Saab has delayed efforts to sell its Skeldar vertical take-off and landing unmanned air vehicle to the United Nations for possible use in its Darfur peacekeeping mission in Chad, citing the need to conduct further development work on the type.
An extensively modified CybAero Apid 55 unmanned helicopter, Saab’s Skeldar V-150 is currently involved in a flight test campaign to assess the success of design changes intended to enhance its operational performance.
“We are still finding things and addressing them,” says Anders Carp, Saab’s director of UAV activities, who adds that the company continues to look for a new heavy fuel engine to power the type, and also wants to replace its current rotorhead as part of a package of further improvements.
Confirming that the company has decided to stall planned negotiations with the UN until further flight trials have been conducted in the latter part of this year, Carp says: “We want the product to be ready before we launch to a customer.” Deliveries could, however, be made within nine or 10 months of a contract award, he says.

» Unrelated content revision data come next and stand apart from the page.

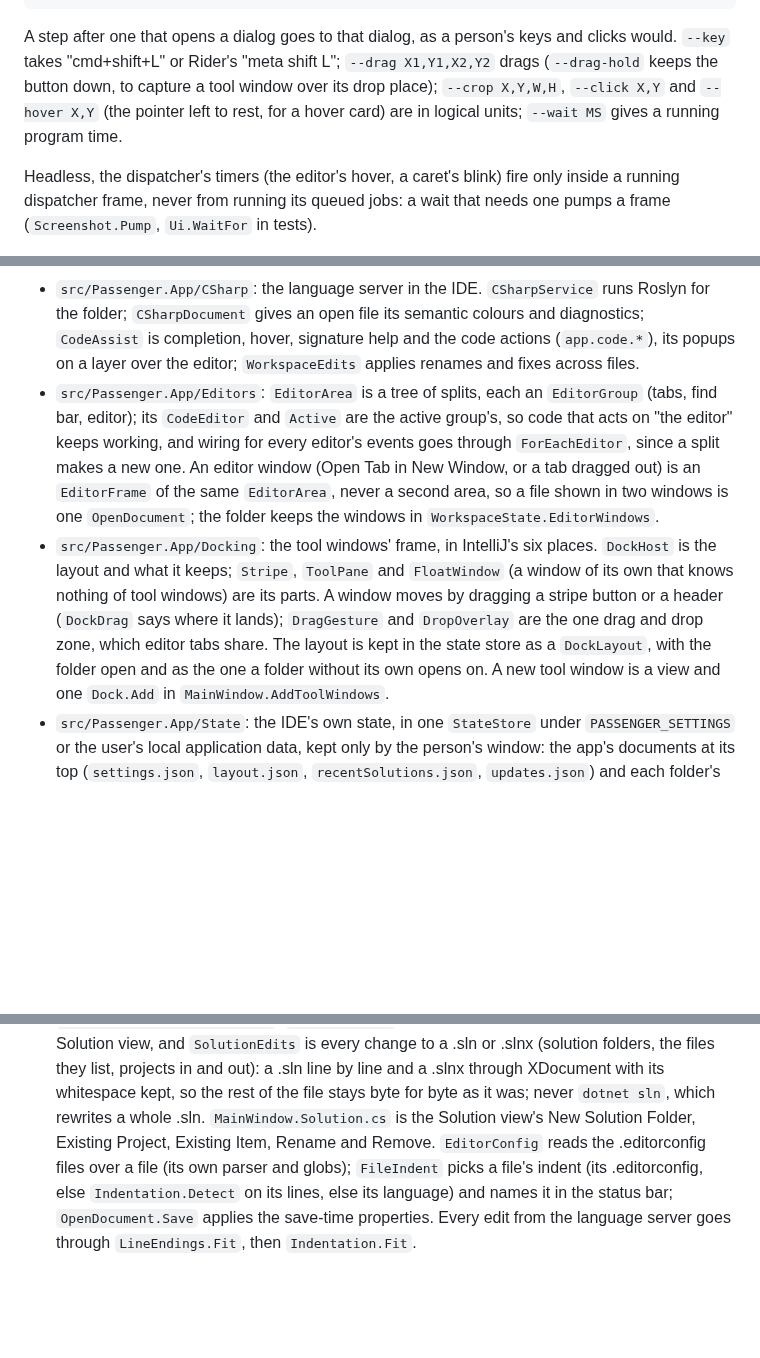
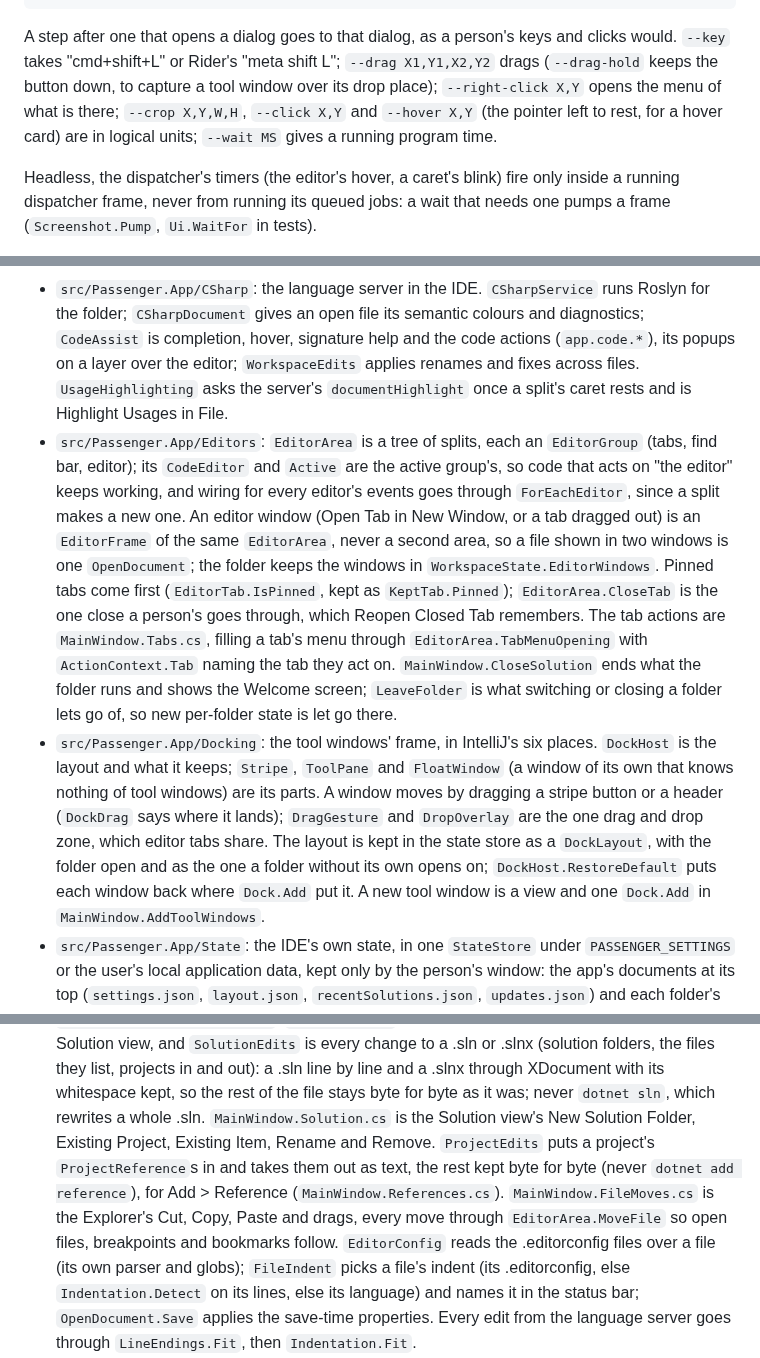
Before and after one commit to ChaseDRedmon/passenger, a Markdown page: CLAUDE.md, 3 parts joined by grey strips. GitHub-like rendering; blank space fills up the shorter version.

Commit message:
CLAUDE.md names pinned tabs and Close Solution, usage highlighting, project references and the Explorer's file moves
Part of #179, #174 and #176.

Co-Authored-By: Claude Opus 5.5 (1M context) <noreply@anthropic.com>
Claude-Session: https://claude.ai/code/session_01EzksaMRqn5adencyLfRCXS

```diff
--- a/CLAUDE.md
+++ b/CLAUDE.md
@@ -50,8 +50,8 @@ artifacts/bin/Passenger.App/debug/Passenger . --file src/Passenger.App/App.axaml
 
 A step after one that opens a dialog goes to that dialog, as a person's keys and clicks would. `--key` takes
 "cmd+shift+L" or Rider's "meta shift L"; `--drag X1,Y1,X2,Y2` drags (`--drag-hold` keeps the button down,
-to capture a tool window over its drop place); `--crop X,Y,W,H`, `--click X,Y` and `--hover X,Y` (the
-pointer left to rest, for a hover card) are in logical units; `--wait MS` gives a running program time.
+to capture a tool window over its drop place); `--right-click X,Y` opens the menu of what is there; `--crop X,Y,W,H`,
+`--click X,Y` and `--hover X,Y` (the pointer left to rest, for a hover card) are in logical units; `--wait MS` gives a running program time.
 
 Headless, the dispatcher's timers (the editor's hover, a caret's blink) fire only inside a running dispatcher frame,
 never from running its queued jobs: a wait that needs one pumps a frame (`Screenshot.Pump`, `Ui.WaitFor` in tests).
@@ -105,17 +108,24 @@ window or takes the focus; it shows everything but the system's own window chrom
 - `src/Passenger.App/CSharp`: the language server in the IDE. `CSharpService` runs Roslyn for the
   folder; `CSharpDocument` gives an open file its semantic colours and diagnostics; `CodeAssist`
   is completion, hover, signature help and the code actions (`app.code.*`), its popups on a layer
-  over the editor; `WorkspaceEdits` applies renames and fixes across files.
+  over the editor; `WorkspaceEdits` applies renames and fixes across files. `UsageHighlighting` asks the server's
+  `documentHighlight` once a split's caret rests and is Highlight Usages in File.
 - `src/Passenger.App/Editors`: `EditorArea` is a tree of splits, each an `EditorGroup` (tabs, find bar, editor); its
   `CodeEditor` and `Active` are the active group's, so code that acts on "the editor" keeps working, and wiring for every
   editor's events goes through `ForEachEditor`, since a split makes a new one. An editor window (Open Tab in New Window,
   or a tab dragged out) is an `EditorFrame` of the same `EditorArea`, never a second area, so a file shown in two
-  windows is one `OpenDocument`; the folder keeps the windows in `WorkspaceState.EditorWindows`.
+  windows is one `OpenDocument`; the folder keeps the windows in `WorkspaceState.EditorWindows`. Pinned tabs come
+  first (`EditorTab.IsPinned`, kept as `KeptTab.Pinned`); `EditorArea.CloseTab` is the one close a person's goes
+  through, which Reopen Closed Tab remembers. The tab actions are `MainWindow.Tabs.cs`, filling a tab's menu through
+  `EditorArea.TabMenuOpening` with `ActionContext.Tab` naming the tab they act on. `MainWindow.CloseSolution` ends what
+  the folder runs and shows the Welcome screen; `LeaveFolder` is what switching or closing a folder lets go of, so new
+  per-folder state is let go there.
 - `src/Passenger.App/Docking`: the tool windows' frame, in IntelliJ's six places. `DockHost` is the layout and what
   it keeps; `Stripe`, `ToolPane` and `FloatWindow` (a window of its own that knows nothing of tool windows) are its
   parts. A window moves by dragging a stripe button or a header (`DockDrag` says where it lands); `DragGesture` and
   `DropOverlay` are the one drag and drop zone, which editor tabs share. The layout is kept in the state store as a
-  `DockLayout`, with the folder open and as the one a folder without its own opens on. A new tool window is a view and
+  `DockLayout`, with the folder open and as the one a folder without its own opens on; `DockHost.RestoreDefault` puts
+  each window back where `Dock.Add` put it. A new tool window is a view and
   one `Dock.Add` in `MainWindow.AddToolWindows`.
 - `src/Passenger.App/State`: the IDE's own state, in one `StateStore` under `PASSENGER_SETTINGS` or the user's local
   application data, kept only by the person's window: the app's documents at its top (`settings.json`, `layout.json`,
@@ -184,7 +194,10 @@ window or takes the focus; it shows everything but the system's own window chrom
   `SolutionEdits` is every change to a .sln or .slnx (solution folders, the files they list, projects in and out): a
   .sln line by line and a .slnx through XDocument with its whitespace kept, so the rest of the file stays byte for byte
   as it was; never `dotnet sln`, which rewrites a whole .sln. `MainWindow.Solution.cs` is the Solution view's New
-  Solution Folder, Existing Project, Existing Item, Rename and Remove.
+  Solution Folder, Existing Project, Existing Item, Rename and Remove. `ProjectEdits` puts a project's
+  `ProjectReference`s in and takes them out as text, the rest kept byte for byte (never `dotnet add reference`), for
+  Add > Reference (`MainWindow.References.cs`). `MainWindow.FileMoves.cs` is the Explorer's Cut, Copy, Paste and drags,
+  every move through `EditorArea.MoveFile` so open files, breakpoints and bookmarks follow.
   `EditorConfig` reads the .editorconfig files over a file (its own parser and globs); `FileIndent` picks a file's
   indent (its .editorconfig, else `Indentation.Detect` on its lines, else its language) and names it in the status bar;
   `OpenDocument.Save` applies the save-time properties. Every edit from the language server goes through
```
Also changed, not shown: other parts of CLAUDE.md (+3 -0 lines).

Saab is promoting the Skeldar with a range of payload options, including a turret-housed electro-optical/infrared payload, Selex PicoSAR synthetic aperture radar or Saab Avitronics’ ESP electronic support measures sensor suite. Possible missions for the 200kg (440lb) design could include battle damage assessment and improvised explosive device detection tasks for military operators, or rapid response force tasks such as surveillance, ground mapping and communications relay.
Europe’s Neuron unmanned combat air vehicle demonstrator programme meanwhile remains “more or less on schedule”, says Carp, with manufacturing activities to start around November and the aircraft to make its first flight in mid-2011 from France’s Istres flight test centre. “It’s a fairly smooth ride so far,” he says.